■ Assignment ■
Find the string "Alert" in the records and copy each line where it occurs.

■ Input material ■
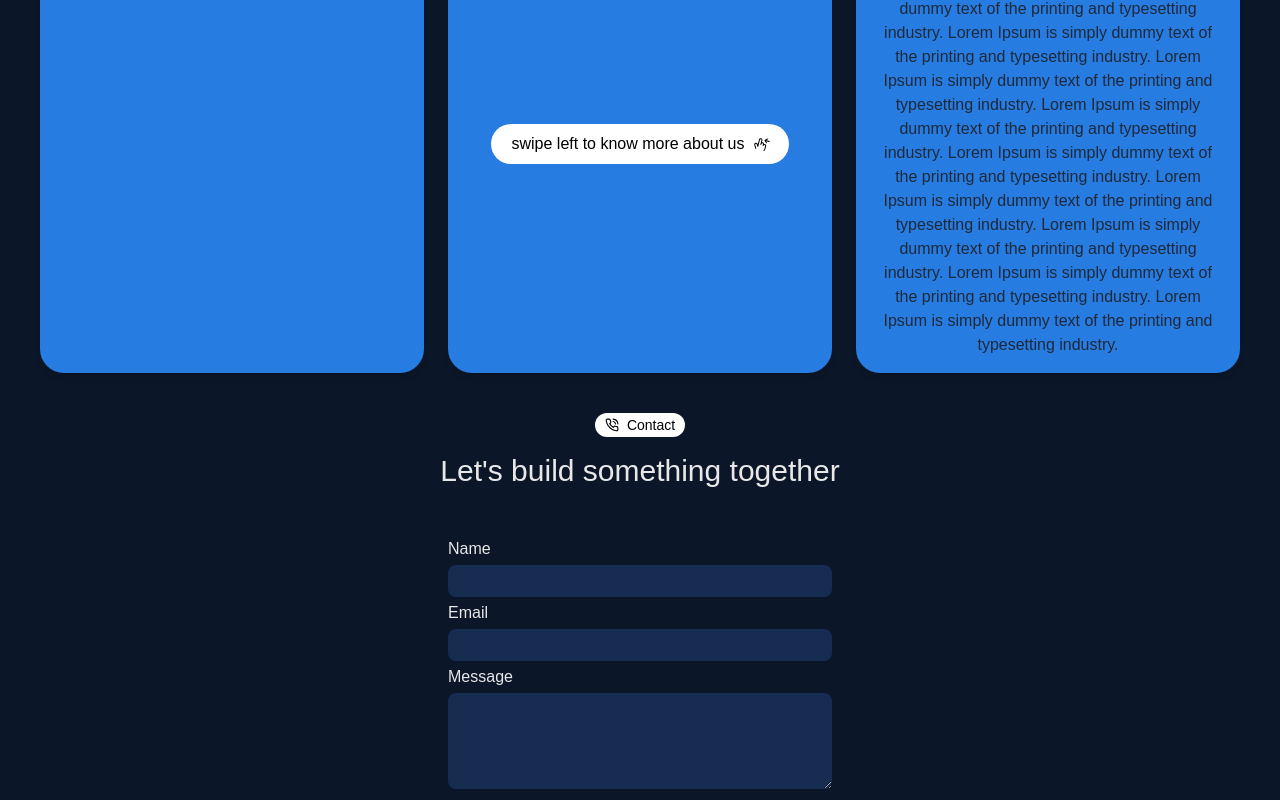
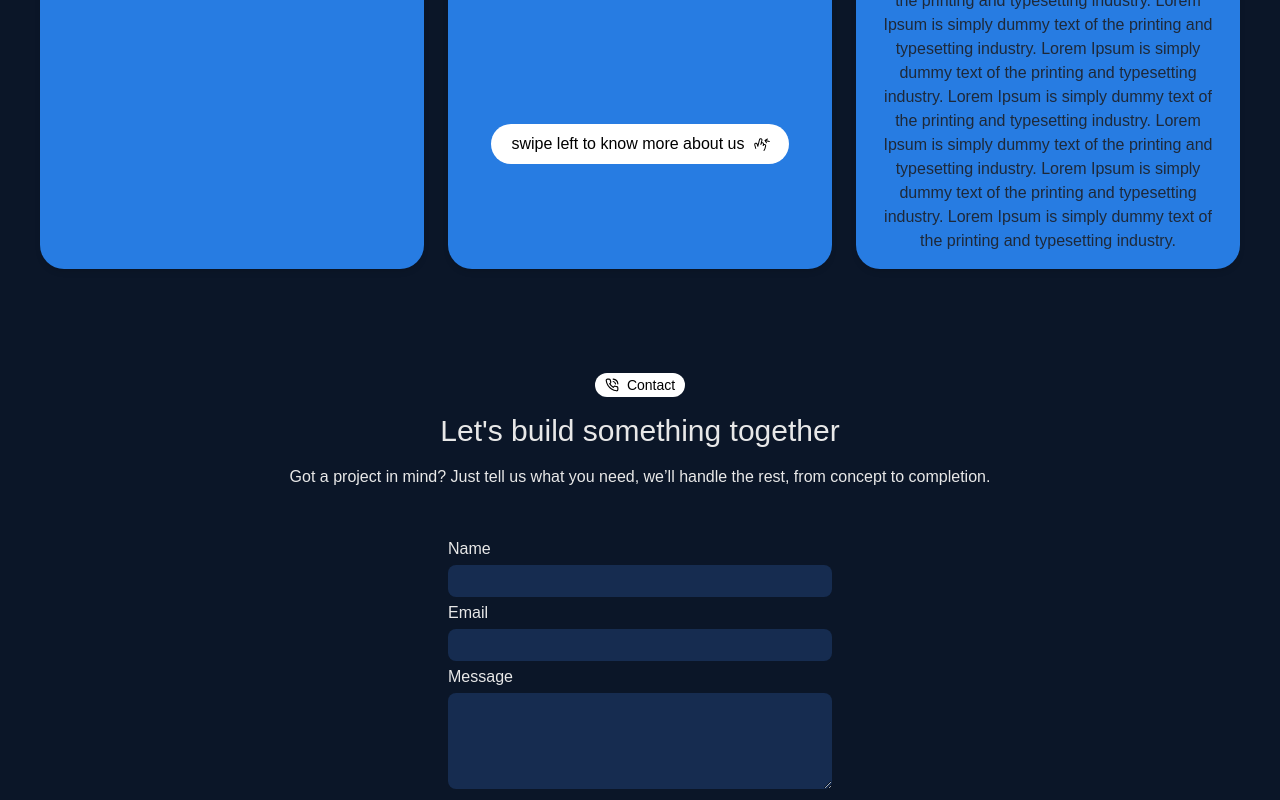
Before and after one commit to vevofiks/vevofiks, a Next.js app: page / in a window 1280 px wide. Shown: the part 540-1340 px from the top of the page. Built offline with nearby package versions, Linux system fonts and the light colour scheme.

Commit message:
refactor: more structured & some UI changes

```diff
--- a/src/app/page.tsx
+++ b/src/app/page.tsx
@@ -7,8 +7,7 @@ import { useEffect, useRef, useState } from "react";
 import Footer from "@/components/Footer";
 import Hero from "@/components/Hero";
 import Contact from "@/components/Contact";
-import { PiHandSwipeLeft } from "react-icons/pi";
-import { motion } from "framer-motion";
+import Alert from "@/components/Alert";
 
 export default function Home() {
     const [isFtrInView, setFtrInView] = useState(false);
@@ -45,33 +44,12 @@ export default function Home() {
             {/* Main Content */}
             <main className="sections w-full pb-[4em]">
                 {/* home sections */}
-                <section className="section min-w-full active">
+                <section className="section flex flex-col gap-[4em] min-w-full active">
                     <Hero />
                     <ServiceSection />
                     <Contact />
                 </section>
-                <motion.div
-                    initial={false}
-                    animate={isFtrInView ? { bottom: 6 * 16 } : { bottom: 16 }}
-                    className="fixed w-full text-black flex justify-center z-20"
-                >
-                    <div className="flex gap-2 items-center bg-white py-2 px-5 rounded-full">
-                        swipe left to know more about us
-                        <motion.div
-                            initial={{ rotate: 0 }}
-                            animate={{ rotate: 20 }}
-                            exit={{ rotate: 0 }}
-                            transition={{
-                                duration: 1,
-                                ease: "linear",
-                                repeat: Infinity,
-                                repeatType: "loop",
-                            }}
-                        >
-                            <PiHandSwipeLeft />
-                        </motion.div>
-                    </div>
-                </motion.div>
+                <Alert isInView={isFtrInView} />
                 {/* about section */}
                 <AboutSection />
             </main>
--- /dev/null
+++ b/src/components/Alert.tsx
@@ -0,0 +1,32 @@
+import { motion } from "framer-motion";
+import React from "react";
+import { PiHandSwipeLeft } from "react-icons/pi";
+
+const Alert = ({ isInView }: { isInView: boolean }) => {
+    return (
+        <motion.div
+            initial={false}
+            animate={isInView ? { bottom: 6 * 16 } : { bottom: 16 }}
+            className="fixed w-full text-black flex justify-center z-20"
+        >
+            <div className="flex gap-2 items-center bg-white py-2 px-5 rounded-full">
+                swipe left to know more about us
+                <motion.div
+                    initial={{ rotate: 0 }}
+                    animate={{ rotate: 20 }}
+                    exit={{ rotate: 0 }}
+                    transition={{
+                        duration: 1,
+                        ease: "linear",
+                        repeat: Infinity,
+                        repeatType: "loop",
+                    }}
+                >
+                    <PiHandSwipeLeft />
+                </motion.div>
+            </div>
+        </motion.div>
+    );
+};
+
+export default Alert;
--- a/src/components/Contact.tsx
+++ b/src/components/Contact.tsx
@@ -39,7 +39,15 @@ const Contact = () => {
                     Contact
                 </div>
             </div>
-            <h1 className="text-3xl text-center">Let's build something together</h1>
+            <div className="flex flex-col gap-4">
+                <h1 className="text-3xl text-center">
+                    Let's build something together
+                </h1>
+                <p>
+                    Got a project in mind? Just tell us what you need, we’ll
+                    handle the rest, from concept to completion.
+                </p>
+            </div>
             <form
                 onSubmit={handleSubmit}
                 className="flex flex-col gap-1 my-[2em] w-[75vw] md:w-[30vw] outline-none"
--- a/src/components/Service.tsx
+++ b/src/components/Service.tsx
@@ -17,12 +17,15 @@ const Home = () => {
             id: 3,
             title: "Industrial IoT Module",
             description:
-                "Optimize your operations, Lorem Ipsum is simply dummy text of the printing and typesetting industry. Lorem Ipsum is simply dummy text of the printing and typesetting industry. Lorem Ipsum is simply dummy text of the printing and typesetting industry. Lorem Ipsum is simply dummy text of the printing and typesetting industry. Lorem Ipsum is simply dummy text of the printing and typesetting industry. Lorem Ipsum is simply dummy text of the printing and typesetting industry. Lorem Ipsum is simply dummy text of the printing and typesetting industry. Lorem Ipsum is simply dummy text of the printing and typesetting industry. Lorem Ipsum is simply dummy text of the printing and typesetting industry. Lorem Ipsum is simply dummy text of the printing and typesetting industry. Lorem Ipsum is simply dummy text of the printing and typesetting industry. Lorem Ipsum is simply dummy text of the printing and typesetting industry. Lorem Ipsum is simply dummy text of the printing and typesetting industry. Lorem Ipsum is simply dummy text of the printing and typesetting industry. Lorem Ipsum is simply dummy text of the printing and typesetting industry.",
+                "Optimize your operations, Lorem Ipsum is simply dummy text of the printing and typesetting industry. Lorem Ipsum is simply dummy text of the printing and typesetting industry. Lorem Ipsum is simply dummy text of the printing and typesetting industry. Lorem Ipsum is simply dummy text of the printing and typesetting industry. Lorem Ipsum is simply dummy text of the printing and typesetting industry. Lorem Ipsum is simply dummy text of the printing and typesetting industry. Lorem Ipsum is simply dummy text of the printing and typesetting industry. Lorem Ipsum is simply dummy text of the printing and typesetting industry. Lorem Ipsum is simply dummy text of the printing and typesetting industry. Lorem Ipsum is simply dummy text of the printing and typesetting industry. Lorem Ipsum is simply dummy text of the printing and typesetting industry."
         },
     ];
 
     return (
-        <section id="services" className="grid grid-cols-1 gap-8 p-6 sm:p-10 min-w-[100%]">
+        <section
+            id="services"
+            className="grid grid-cols-1 gap-8 p-6 sm:p-10 min-w-[100%]"
+        >
             <div className="flex justify-center">
                 <div className="flex items-center gap-2 text-sm bg-white rounded-2xl text-black py-0.5 px-2.5">
                     <MdOutlineMedicalServices />
```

■ Finished task ■
+import Alert from "@/components/Alert";
+                <Alert isInView={isFtrInView} />
+++ b/src/components/Alert.tsx
+const Alert = ({ isInView }: { isInView: boolean }) => {
+export default Alert;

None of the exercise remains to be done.